Still, he is wary about attending the front desk of the Oamaru station unless he knows who is on the other side, and why they are there.
And he never sits next to the windows in the station without the blinds drawn, because there are a small minority of people out there "who hate us".
Overly cautious, perhaps, but then, he knows what it is like to walk a dead man's beat.
He was called to tend the Ranfurly police station for two weeks in 1990 after Senior Constable Peter Morris Umbers was attacked and left to die on the road by robbery suspect Richard Thomas Lakich.
Beside Snr Const Umbers' body on that deserted roadside near Ranfurly on May 27 lay his police baton - which had been turned on him - smashed and splintered into pieces.
The fortnight left an indelible impression on community Const Dow, who covered the station in a relieving capacity and saw Const Umbers' children coming and going from the adjoining house.
So he, more than most, he appreciates the importance of raising money for Police Remembrance Day on September 29.
"The Police Families Charitable Trust was set up to identify the individual needs of a family who have had their lives altered forever," he said. "It is intended to financially assist them and to let them know that police families are not forgotten."
People will be able to buy a blue and white striped remembrance pin - signifying the tail plumage of the extinct huia, considered tapu by Maori - from police stations for a minimum price of $3.
The money raised will go to the families of slain officers.

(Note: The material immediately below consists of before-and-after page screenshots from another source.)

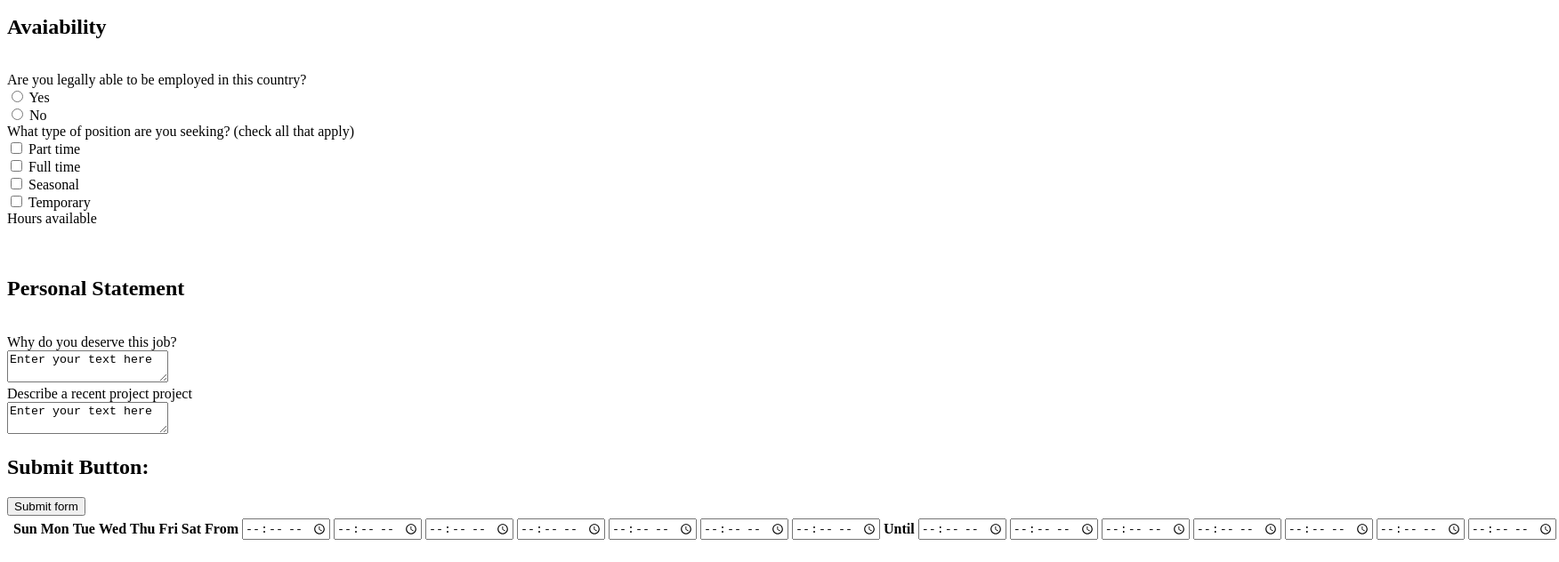
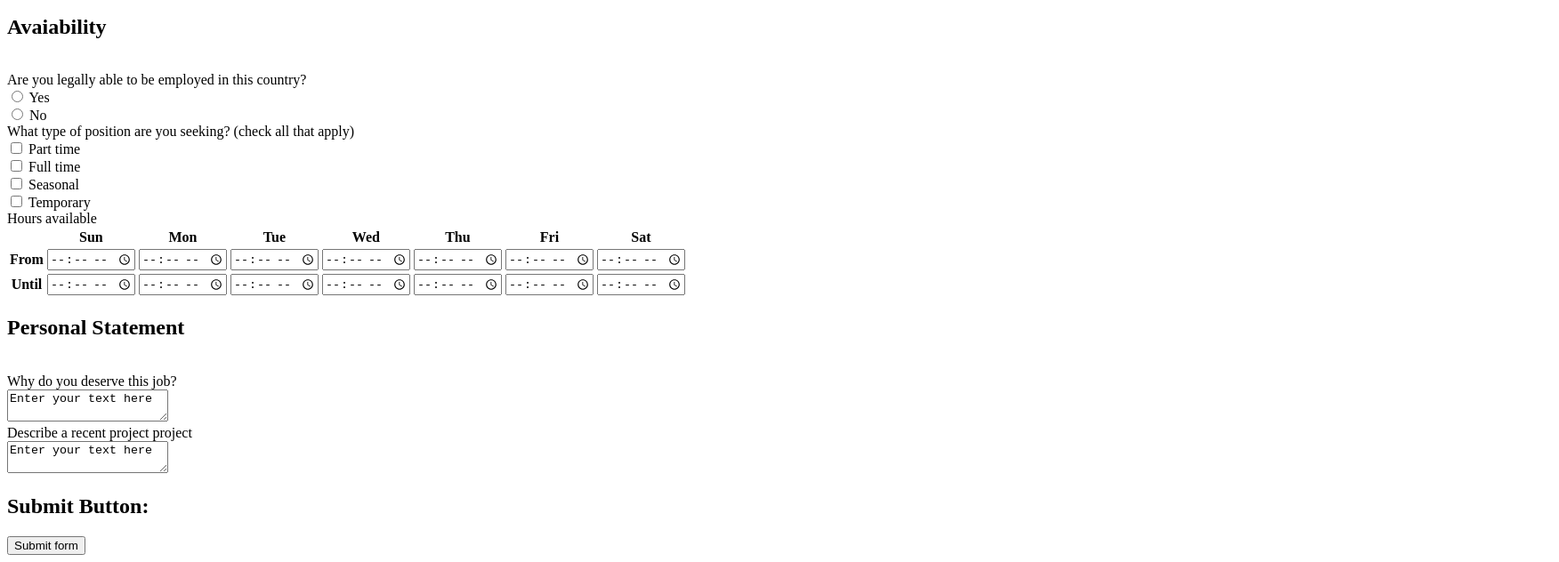
Before and after one commit to min-1970036/min-1970036, a plain HTML site: page jobApplicationForm.html in a window 1280 px wide. Shown: the part 471-1103 px from the top of the page at 89% size, 1752 px wide, since content can reach past the window. Drawn offline with Linux system fonts and the light colour scheme.

Commit message:
Update jobApplicationForm.html

```diff
--- a/jobApplicationForm.html
+++ b/jobApplicationForm.html
@@ -140,7 +140,9 @@
             <br>
 
             <label>Hours available</label>
+            <div class="col-sm-12">
 		<table class="table table-bordered">
+			<tr>
 				<td></td>
 				<th>Sun</th>
 				<th>Mon</th>
@@ -149,8 +151,8 @@
 				<th>Thu</th>
 				<th>Fri</th>
 				<th>Sat</th>
-            <br>
-
+			</tr>
+			<tr>
 				<th>From</th>
 				<td><input class="form-control" type="time" name="su_from"></td>
 				<td><input class="form-control" type="time" name="mo_from"></td>
@@ -159,8 +161,8 @@
 				<td><input class="form-control" type="time" name="th_from"></td>
 				<td><input class="form-control" type="time" name="fr_from"></td>
 				<td><input class="form-control" type="time" name="sa_from"></td>
-            <br>
-
+			</tr>
+			<tr>
 				<th>Until</th>
 				<td><input class="form-control" type="time" name="su_until"></td>
 				<td><input class="form-control" type="time" name="mo_until"></td>
@@ -169,8 +171,8 @@
 				<td><input class="form-control" type="time" name="th_until"></td>
 				<td><input class="form-control" type="time" name="fr_until"></td>
 				<td><input class="form-control" type="time" name="sa_until"></td>
-            <br>
-
+			</tr>
+		</table>
 	</div>
 
 
```
Lines whose indentation alone changed are shown as unchanged.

Twenty-nine New Zealand police officers have been killed in the line of duty. Their plaques adorn the wall of remembrance at the Royal New Zealand Police College in Porirua, which Const Dow said was the one place an officer did not want their name to appear.